■ Work instruction ■
As the answer, give every line of the records that includes the word "right".

(Content revision data)
..........

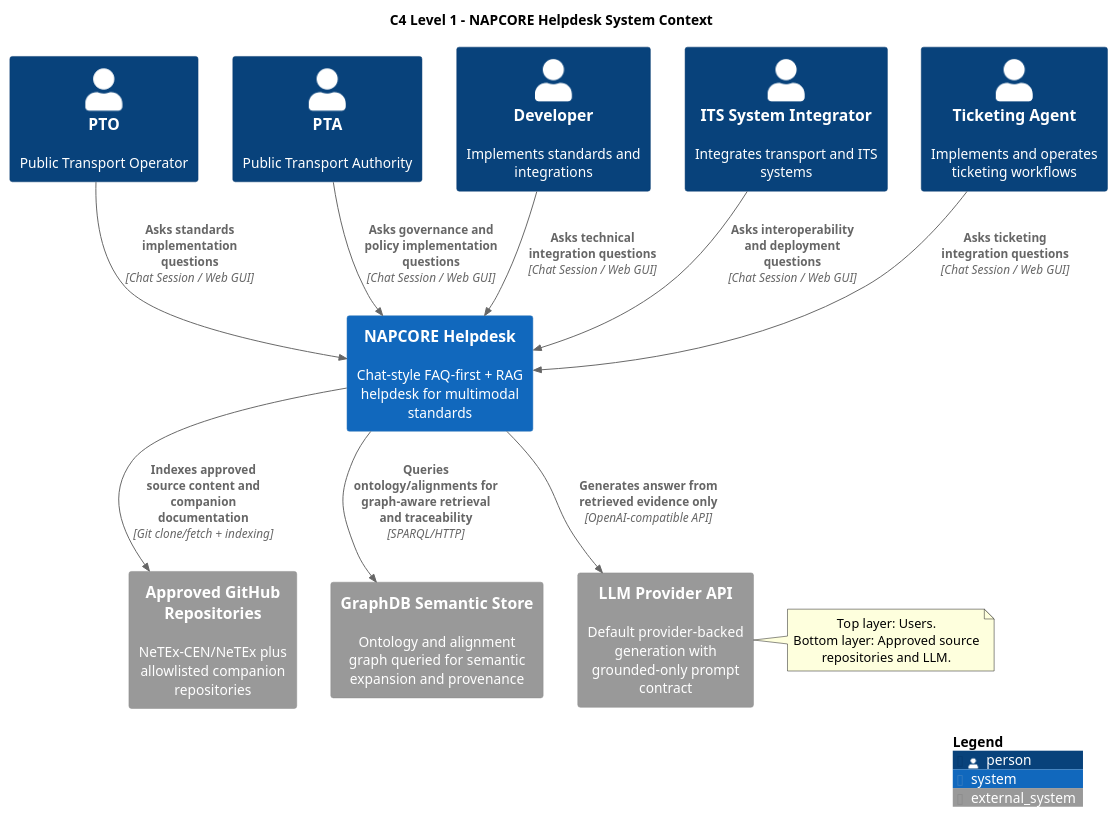
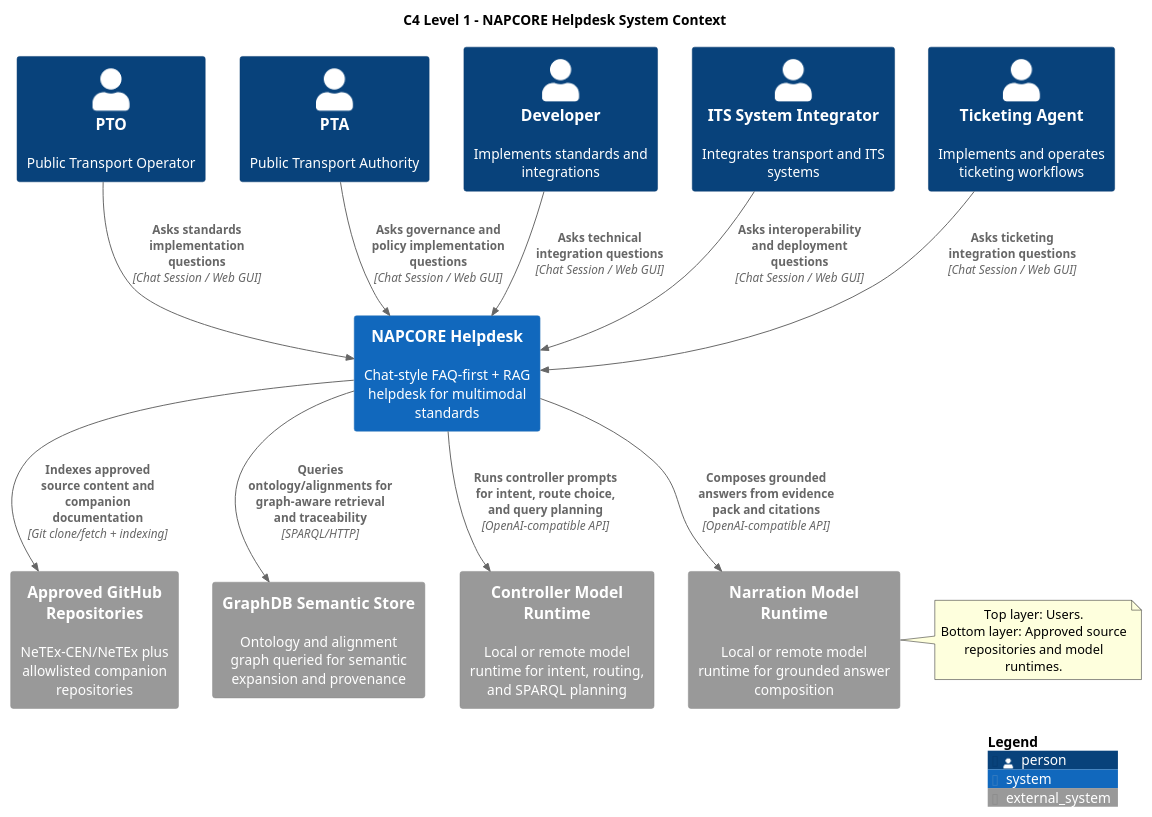
Before and after one commit to UM-KGPI/NapcoreHelpdesk: the diagram in docs/architecture/c4-system-context.puml, drawn with PlantUML. The commit also changed 131 other files, not shown here.

```diff
--- a/docs/architecture/c4-system-context.puml
+++ b/docs/architecture/c4-system-context.puml
@@ -1,56 +1,61 @@
 @startuml
 !includeurl https://raw.githubusercontent.com/plantuml-stdlib/C4-PlantUML/master/C4_Context.puml
 
 title C4 Level 1 - NAPCORE Helpdesk System Context
 
 Person(pto, "PTO", "Public Transport Operator")
 Person(pta, "PTA", "Public Transport Authority")
 Person(dev, "Developer", "Implements standards and integrations")
 Person(integrator, "ITS System Integrator", "Integrates transport and ITS systems")
 Person(ticketing, "Ticketing Agent", "Implements and operates ticketing workflows")
 
 System(helpdesk, "NAPCORE Helpdesk", "Chat-style FAQ-first + RAG helpdesk for multimodal standards")
 System_Ext(github, "Approved GitHub Repositories", "NeTEx-CEN/NeTEx plus allowlisted companion repositories")
 System_Ext(graphdb, "GraphDB Semantic Store", "Ontology and alignment graph queried for semantic expansion and provenance")
-System_Ext(llm, "LLM Provider API", "Default provider-backed generation with grounded-only prompt contract")
+System_Ext(controller_runtime, "Controller Model Runtime", "Local or remote model runtime for intent, routing, and SPARQL planning")
+System_Ext(narration_runtime, "Narration Model Runtime", "Local or remote model runtime for grounded answer composition")
 
 Rel(pto, helpdesk, "Asks standards implementation questions", "Chat Session / Web GUI")
 Rel(pta, helpdesk, "Asks governance and policy implementation questions", "Chat Session / Web GUI")
 Rel(dev, helpdesk, "Asks technical integration questions", "Chat Session / Web GUI")
 Rel(integrator, helpdesk, "Asks interoperability and deployment questions", "Chat Session / Web GUI")
 Rel(ticketing, helpdesk, "Asks ticketing integration questions", "Chat Session / Web GUI")
 
 Rel(helpdesk, github, "Indexes approved source content and companion documentation", "Git clone/fetch + indexing")
 Rel(helpdesk, graphdb, "Queries ontology/alignments for graph-aware retrieval and traceability", "SPARQL/HTTP")
-Rel(helpdesk, llm, "Generates answer from retrieved evidence only", "OpenAI-compatible API")
+Rel(helpdesk, controller_runtime, "Runs controller prompts for intent, route choice, and query planning", "OpenAI-compatible API")
+Rel(helpdesk, narration_runtime, "Composes grounded answers from evidence pack and citations", "OpenAI-compatible API")
 
-UpdateRelStyle(helpdesk, llm, $textColor="black", $lineColor="#38598A")
+UpdateRelStyle(helpdesk, controller_runtime, $textColor="black", $lineColor="#38598A")
+UpdateRelStyle(helpdesk, narration_runtime, $textColor="black", $lineColor="#38598A")
 
 UpdateElementStyle(pto, $fontColor="#1F2F4A")
 UpdateElementStyle(pta, $fontColor="#1F2F4A")
 UpdateElementStyle(dev, $fontColor="#1F2F4A")
 UpdateElementStyle(integrator, $fontColor="#1F2F4A")
 UpdateElementStyle(ticketing, $fontColor="#1F2F4A")
 
 ' Top layer: actors horizontally
 Lay_R(pto, pta)
 Lay_R(pta, dev)
 Lay_R(dev, integrator)
 Lay_R(integrator, ticketing)
 ' Middle: helpdesk below actors
 Lay_D(pto, helpdesk)
 ' Bottom layer: external systems below helpdesk
 Lay_D(helpdesk, github)
 Lay_D(helpdesk, graphdb)
-Lay_D(helpdesk, llm)
+Lay_D(helpdesk, controller_runtime)
+Lay_D(helpdesk, narration_runtime)
 Lay_R(github, graphdb)
-Lay_R(graphdb, llm)
+Lay_R(graphdb, controller_runtime)
+Lay_R(controller_runtime, narration_runtime)
 
-note right of llm
+note right of narration_runtime
 Top layer: Users.
-Bottom layer: Approved source repositories and LLM.
+Bottom layer: Approved source repositories and model runtimes.
 end note
 
 SHOW_LEGEND()
 
 @enduml
```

..........

■ Answer ■
-note right of llm
+note right of narration_runtime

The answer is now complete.